Hundreds attended a vigil for Calvin in Commerce on Tuesday night, lining the streets to wave and smile in his honor. Hundreds more mourners attended his memorial service Wednesday afternoon.

Instead of focusing on the anger or hurt in the community, Calvin’s family, friends and clergy chose instead to reflect on his kindness.

“The impact Calvin had on our community can’t be measured,” said Cameron Boswell, owner of Skate A-Rama and a former Commerce police officer. “My faith tells me that God was in need of someone with a pure heart and a pure soul to join him in heaven, stand on the streets of gold and greet all the newcomers.”

Boswell said he’d known Calvin for about 20 years, starting when he responded to a report of a suspicious person waving at cars from a street corner. He and Calvin formed a relationship that day that now extends to the rest of the Varnum family, he said. Boswell is responsible for setting up a fundraiser that garnered thousands of dollars to help cover Calvin’s funeral costs.

“At a lot of his stops, he found somebody to talk to,” Boswell said. “It didn’t matter who it was, but he never failed to brighten their day.”

On the day he was killed, Calvin appeared to have struck up a conversation with a man driving a blue Dodge Journey outside of his regular Hardee’s. After a few words were exchanged, the driver suddenly shot Calvin, according to Commerce police Chief Kenneth Harmon.

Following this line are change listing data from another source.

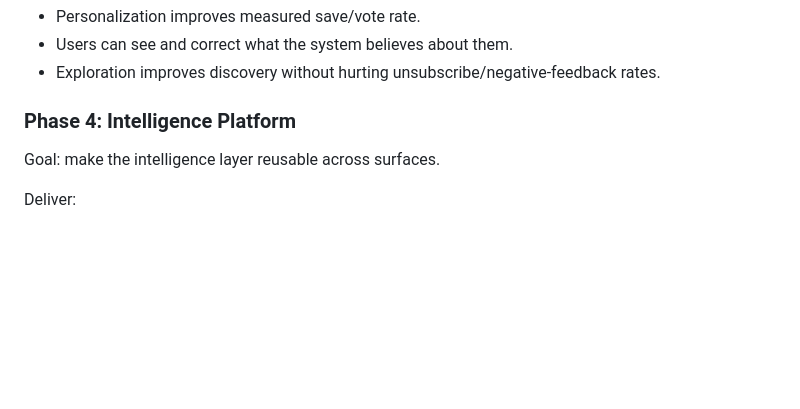
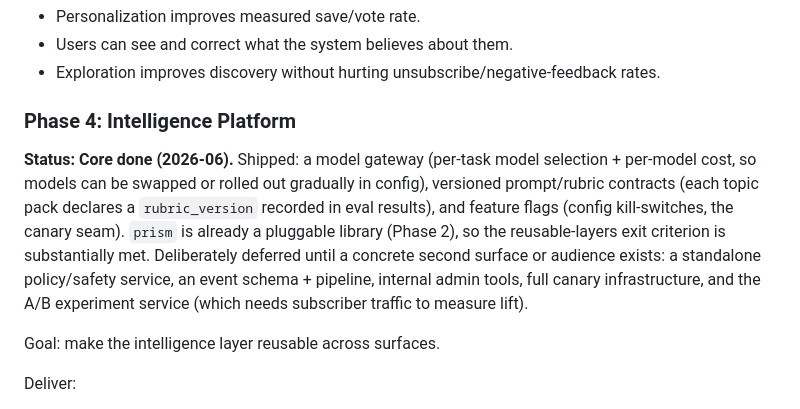
Before and after one commit to Chugh3012/ai-learning, a Markdown page: docs/long-term-vision-and-production.md, the part around the change. Rendered like a GitHub page; blank space fills up the shorter version.

Commit message:
docs: mark Phase 4 core complete (gateway, versioned contracts, flags) (#24)

```diff
--- a/docs/long-term-vision-and-production.md
+++ b/docs/long-term-vision-and-production.md
@@ -937,6 +937,15 @@ Exit criteria:
 
 ### Phase 4: Intelligence Platform
 
+**Status: Core done (2026-06).** Shipped: a model gateway (per-task model selection + per-model
+cost, so models can be swapped or rolled out gradually in config), versioned prompt/rubric
+contracts (each topic pack declares a `rubric_version` recorded in eval results), and feature
+flags (config kill-switches, the canary seam). `prism` is already a pluggable library (Phase 2),
+so the reusable-layers exit criterion is substantially met. Deliberately deferred until a concrete
+second surface or audience exists: a standalone policy/safety service, an event schema + pipeline,
+internal admin tools, full canary infrastructure, and the A/B experiment service (which needs
+subscriber traffic to measure lift).
+
 Goal: make the intelligence layer reusable across surfaces.
 
 Deliver:
```
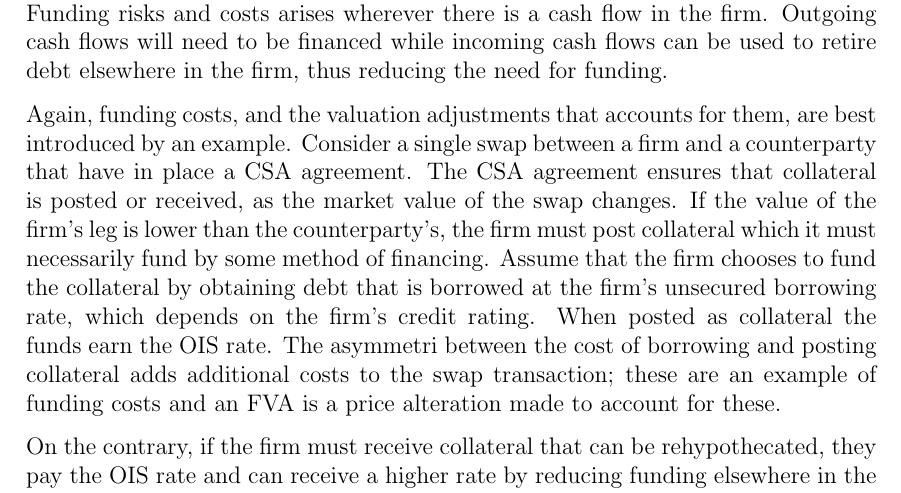
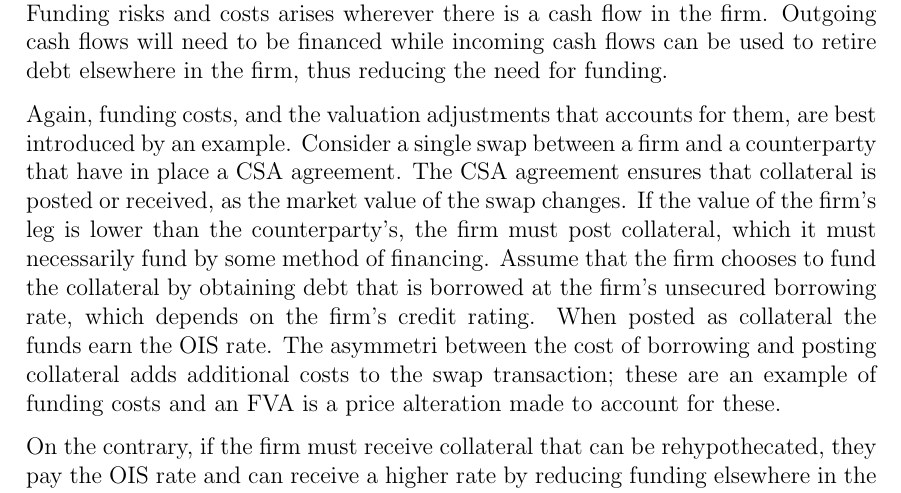
Before and after one commit to sebastianbaltser/master-thesis, a LaTeX thesis (thesis/main.tex, which reads thesis/content/body-matter/value-adjustments/funding-value-adjustments.tex): part of page 3 of 39, cut so that both start at the same text. Compiled offline with pdfLaTeX.

Commit message:
Fix grammar

```diff
--- a/thesis/content/body-matter/value-adjustments/funding-value-adjustments.tex
+++ b/thesis/content/body-matter/value-adjustments/funding-value-adjustments.tex
@@ -15,7 +15,7 @@
         The CSA agreement ensures that collateral is posted or received,
         as the market value of the swap changes.
         If the value of the firm's leg is lower than the counterparty's,
-        the firm must post collateral which it must necessarily fund by some method of financing.
+        the firm must post collateral, which it must necessarily fund by some method of financing.
         Assume that the firm chooses to fund the collateral by obtaining debt
         that is borrowed at the firm's unsecured borrowing rate, which depends on the firm's credit rating.
         When posted as collateral the funds earn the OIS rate.
```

The suspect, 23-year-old Xavier Clark, was taken into custody less than 24 hours later and charged with felony murder, among other counts.

Clark, who is also a native of Commerce, had prior convictions on crimes like simple battery and aggravated assault, online court records show. He pleaded guilty in 2022 to multiple counts of making terroristic threats, a charge that often coincides with suspects who are suffering a mental health crisis, according to a fact sheet created by the Georgia Criminal Justice Coordinating Council.

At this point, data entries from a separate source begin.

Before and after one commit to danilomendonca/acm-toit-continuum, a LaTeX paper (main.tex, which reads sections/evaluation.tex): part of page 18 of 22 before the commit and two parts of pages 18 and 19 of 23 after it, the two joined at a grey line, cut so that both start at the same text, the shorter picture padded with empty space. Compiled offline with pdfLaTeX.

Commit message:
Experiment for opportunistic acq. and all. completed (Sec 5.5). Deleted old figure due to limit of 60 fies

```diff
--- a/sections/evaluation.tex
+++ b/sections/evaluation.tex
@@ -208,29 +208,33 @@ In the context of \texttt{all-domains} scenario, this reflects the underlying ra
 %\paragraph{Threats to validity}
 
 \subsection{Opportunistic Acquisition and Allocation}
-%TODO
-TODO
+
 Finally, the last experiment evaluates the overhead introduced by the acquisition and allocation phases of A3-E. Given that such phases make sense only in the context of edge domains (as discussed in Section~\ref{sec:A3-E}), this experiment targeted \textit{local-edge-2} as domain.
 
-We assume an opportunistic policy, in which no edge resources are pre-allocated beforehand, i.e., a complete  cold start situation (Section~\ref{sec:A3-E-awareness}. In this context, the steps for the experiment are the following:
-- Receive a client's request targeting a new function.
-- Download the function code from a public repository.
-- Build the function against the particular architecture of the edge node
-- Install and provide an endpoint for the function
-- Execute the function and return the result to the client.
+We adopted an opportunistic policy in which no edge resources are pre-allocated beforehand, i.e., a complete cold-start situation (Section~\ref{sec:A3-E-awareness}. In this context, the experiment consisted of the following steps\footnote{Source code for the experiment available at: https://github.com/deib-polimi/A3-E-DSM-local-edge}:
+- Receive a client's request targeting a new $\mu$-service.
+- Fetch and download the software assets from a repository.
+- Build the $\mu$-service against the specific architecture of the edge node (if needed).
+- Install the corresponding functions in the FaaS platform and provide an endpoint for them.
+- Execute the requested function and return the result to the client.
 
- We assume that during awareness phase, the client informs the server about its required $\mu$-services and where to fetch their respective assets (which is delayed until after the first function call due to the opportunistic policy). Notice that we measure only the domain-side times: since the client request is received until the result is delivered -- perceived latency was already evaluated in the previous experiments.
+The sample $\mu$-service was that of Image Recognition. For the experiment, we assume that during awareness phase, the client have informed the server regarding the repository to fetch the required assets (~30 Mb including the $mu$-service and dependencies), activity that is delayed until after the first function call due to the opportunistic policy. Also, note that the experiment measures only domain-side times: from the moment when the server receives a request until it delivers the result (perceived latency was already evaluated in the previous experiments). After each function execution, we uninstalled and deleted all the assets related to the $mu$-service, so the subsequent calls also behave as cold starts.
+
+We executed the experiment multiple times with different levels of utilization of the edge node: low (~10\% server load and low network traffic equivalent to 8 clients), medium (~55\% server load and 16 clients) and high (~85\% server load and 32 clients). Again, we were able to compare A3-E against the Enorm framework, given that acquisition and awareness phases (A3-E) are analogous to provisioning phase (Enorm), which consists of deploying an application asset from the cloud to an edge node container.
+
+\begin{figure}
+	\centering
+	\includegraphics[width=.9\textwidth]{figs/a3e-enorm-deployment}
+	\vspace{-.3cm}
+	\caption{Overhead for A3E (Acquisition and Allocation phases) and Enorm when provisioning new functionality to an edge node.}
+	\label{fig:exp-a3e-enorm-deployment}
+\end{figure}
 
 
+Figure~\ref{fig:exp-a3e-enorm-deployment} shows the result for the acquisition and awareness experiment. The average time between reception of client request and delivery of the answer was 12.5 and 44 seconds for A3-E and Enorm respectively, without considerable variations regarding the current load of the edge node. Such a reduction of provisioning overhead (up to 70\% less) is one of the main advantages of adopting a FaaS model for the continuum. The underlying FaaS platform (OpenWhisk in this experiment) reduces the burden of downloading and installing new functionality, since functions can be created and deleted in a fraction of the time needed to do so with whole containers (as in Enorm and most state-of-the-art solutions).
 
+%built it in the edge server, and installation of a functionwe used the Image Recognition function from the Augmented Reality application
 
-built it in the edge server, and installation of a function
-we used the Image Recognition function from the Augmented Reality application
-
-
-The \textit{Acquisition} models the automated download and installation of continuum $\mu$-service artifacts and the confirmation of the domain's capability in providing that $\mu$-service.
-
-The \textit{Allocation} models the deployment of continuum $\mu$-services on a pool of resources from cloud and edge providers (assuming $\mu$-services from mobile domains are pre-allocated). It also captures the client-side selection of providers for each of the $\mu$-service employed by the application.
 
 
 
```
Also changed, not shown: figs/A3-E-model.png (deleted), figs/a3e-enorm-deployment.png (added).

Credit: Henri Hollis /

Credit: Henri Hollis /

“I still don’t fully understand why he (Clark) did this, but it had nothing to do with gang initiation or anything like that,” Harmon said. “It’s very, very infrequent that we see anything like this.”

Dr. Sande Bailey-Gwinn, a pastor and founder of Foundations for Living, asked the community to support the families of both the victim and the suspect.

“We’re not going to take sides; we’re going to take over,” she said. “We’re going to take over any crazy, messy talk. If you are not the police, stop trying to investigate.”

Bailey-Gwinn also praised the Varnum and Clark families for “how they came together in harmony.”

“Had they not, it would have been more dangerous,” Bailey-Gwinn said. “But because of the true God that you serve ... y’all’s two families can walk this thing down in peace.”

Credit: Henri Hollis /

Credit: Henri Hollis /

In his emotional tribute to his older brother, Marshall Varnum reflected on how Calvin had left school at the age of 16 to work in a cotton mill after their mother’s death. Marshall, who is deaf, grew up wearing hearing aids but said he earned a basketball scholarship to college and graduated with Calvin’s support.

“As I’ve gotten older, things changed, and I had to take care of you,” Marshall said.

He thanked the community for looking out for Calvin as well. Marshall said he would often ask neighbors to check in on his brother or get reports from locals who saw Calvin out walking through town.

Nearly every speaker at Wednesday’s memorial held him up as an example of how an individual’s kindness can positively impact a community.

“He was not churched, but he was a Christian by the way he loved,” Bailey-Gwinn said. “I have come to the realization that Calvin was a light to the world, while some of us are small candles in a church.”